The office move was complicated, as it always is. In ways you cannot expect.
You’re tired, but you’re done.
Your first weeks pass along and you begin to find your way to the new office.
You tried some different routes, then left a bit earlier or later, until you think you find the best trade-off.
What about your teammates? Are they happy with the new office? Is it the same as the old office for all of them? There always seems to be farther for a couple of your colleagues. Or busier at the usual time, so they need to adjust the time they leave for work. And sometimes the time to go back home too, as a consequence.
If you’re concerned or even responsible for your team you can do something: you can estimate how happy the team is with the new commute and then compare with the old one.
Of course, this would be better done before the move, but anyway, now’s always the best time to do it.
Make a list of your teammates.

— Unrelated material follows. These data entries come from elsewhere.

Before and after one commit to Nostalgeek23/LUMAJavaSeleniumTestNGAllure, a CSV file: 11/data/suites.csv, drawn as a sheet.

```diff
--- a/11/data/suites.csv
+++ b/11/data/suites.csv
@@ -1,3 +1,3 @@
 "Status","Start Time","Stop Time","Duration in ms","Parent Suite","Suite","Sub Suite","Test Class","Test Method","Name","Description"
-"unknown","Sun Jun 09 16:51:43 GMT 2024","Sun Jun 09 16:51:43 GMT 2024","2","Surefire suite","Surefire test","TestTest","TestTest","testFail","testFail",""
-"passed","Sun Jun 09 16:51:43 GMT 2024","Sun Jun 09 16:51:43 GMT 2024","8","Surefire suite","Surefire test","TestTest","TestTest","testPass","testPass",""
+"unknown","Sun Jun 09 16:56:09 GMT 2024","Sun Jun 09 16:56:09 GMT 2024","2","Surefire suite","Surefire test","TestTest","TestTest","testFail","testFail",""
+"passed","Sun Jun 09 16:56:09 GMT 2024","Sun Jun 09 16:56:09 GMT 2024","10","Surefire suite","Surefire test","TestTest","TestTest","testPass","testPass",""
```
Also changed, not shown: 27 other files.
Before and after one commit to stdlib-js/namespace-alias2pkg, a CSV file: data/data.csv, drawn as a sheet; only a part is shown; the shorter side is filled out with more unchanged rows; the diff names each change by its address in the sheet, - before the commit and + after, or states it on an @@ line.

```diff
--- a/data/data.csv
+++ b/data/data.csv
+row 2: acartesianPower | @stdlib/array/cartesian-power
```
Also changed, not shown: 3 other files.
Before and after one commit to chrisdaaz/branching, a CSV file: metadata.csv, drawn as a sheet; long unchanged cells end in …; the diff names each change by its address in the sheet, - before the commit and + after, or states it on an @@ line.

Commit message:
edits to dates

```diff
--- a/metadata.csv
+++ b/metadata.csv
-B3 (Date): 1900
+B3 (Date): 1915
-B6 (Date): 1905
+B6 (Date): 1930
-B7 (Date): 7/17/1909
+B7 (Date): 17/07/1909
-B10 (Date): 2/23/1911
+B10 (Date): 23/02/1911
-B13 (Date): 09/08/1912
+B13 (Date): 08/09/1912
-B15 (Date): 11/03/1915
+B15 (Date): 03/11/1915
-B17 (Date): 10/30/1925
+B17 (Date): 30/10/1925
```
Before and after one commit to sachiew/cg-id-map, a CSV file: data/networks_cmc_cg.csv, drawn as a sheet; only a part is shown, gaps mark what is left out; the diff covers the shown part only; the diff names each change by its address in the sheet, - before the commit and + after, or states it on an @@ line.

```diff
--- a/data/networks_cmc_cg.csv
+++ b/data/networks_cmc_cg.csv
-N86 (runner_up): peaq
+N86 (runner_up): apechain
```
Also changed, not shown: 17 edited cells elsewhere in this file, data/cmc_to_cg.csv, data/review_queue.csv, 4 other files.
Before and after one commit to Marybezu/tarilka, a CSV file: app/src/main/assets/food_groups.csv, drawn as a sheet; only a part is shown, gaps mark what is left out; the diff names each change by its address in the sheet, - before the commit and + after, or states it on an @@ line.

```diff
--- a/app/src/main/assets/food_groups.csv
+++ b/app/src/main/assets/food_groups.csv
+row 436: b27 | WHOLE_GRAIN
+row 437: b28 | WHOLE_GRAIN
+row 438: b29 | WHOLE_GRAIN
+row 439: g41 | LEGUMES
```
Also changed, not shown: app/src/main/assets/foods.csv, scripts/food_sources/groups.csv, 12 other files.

Work with your manager’s assistant or HR responsible to make the list. Then calculate the best routes each one had for going to and from work, at each one’s usual times of arrival and departure. The duration is important, that’s the first thing to compare. Calculate average, minimum and maximum and total duration.
Then do the routes calculations for the old office.
Compare the two tables. Compare the average, minimum, maximum and totals.
Now you have something to discuss, first with your team, later with management, if needed. This can also show some people which are more impacted than others. Talk to them, and try to improve their commute: car pooling, public transportation are always possible in big cities. Partial Work from home programs are another possible solution for them.
Keep track of the commute scores every 3-6 months, and for new employees. If you did what was possible to be done and the trend stays flat or improves, that’s a success.
1. Calculate team commute avg/min/max/totals
2. Compare numbers between new and old offices
3. Act for the team, then for the most affected people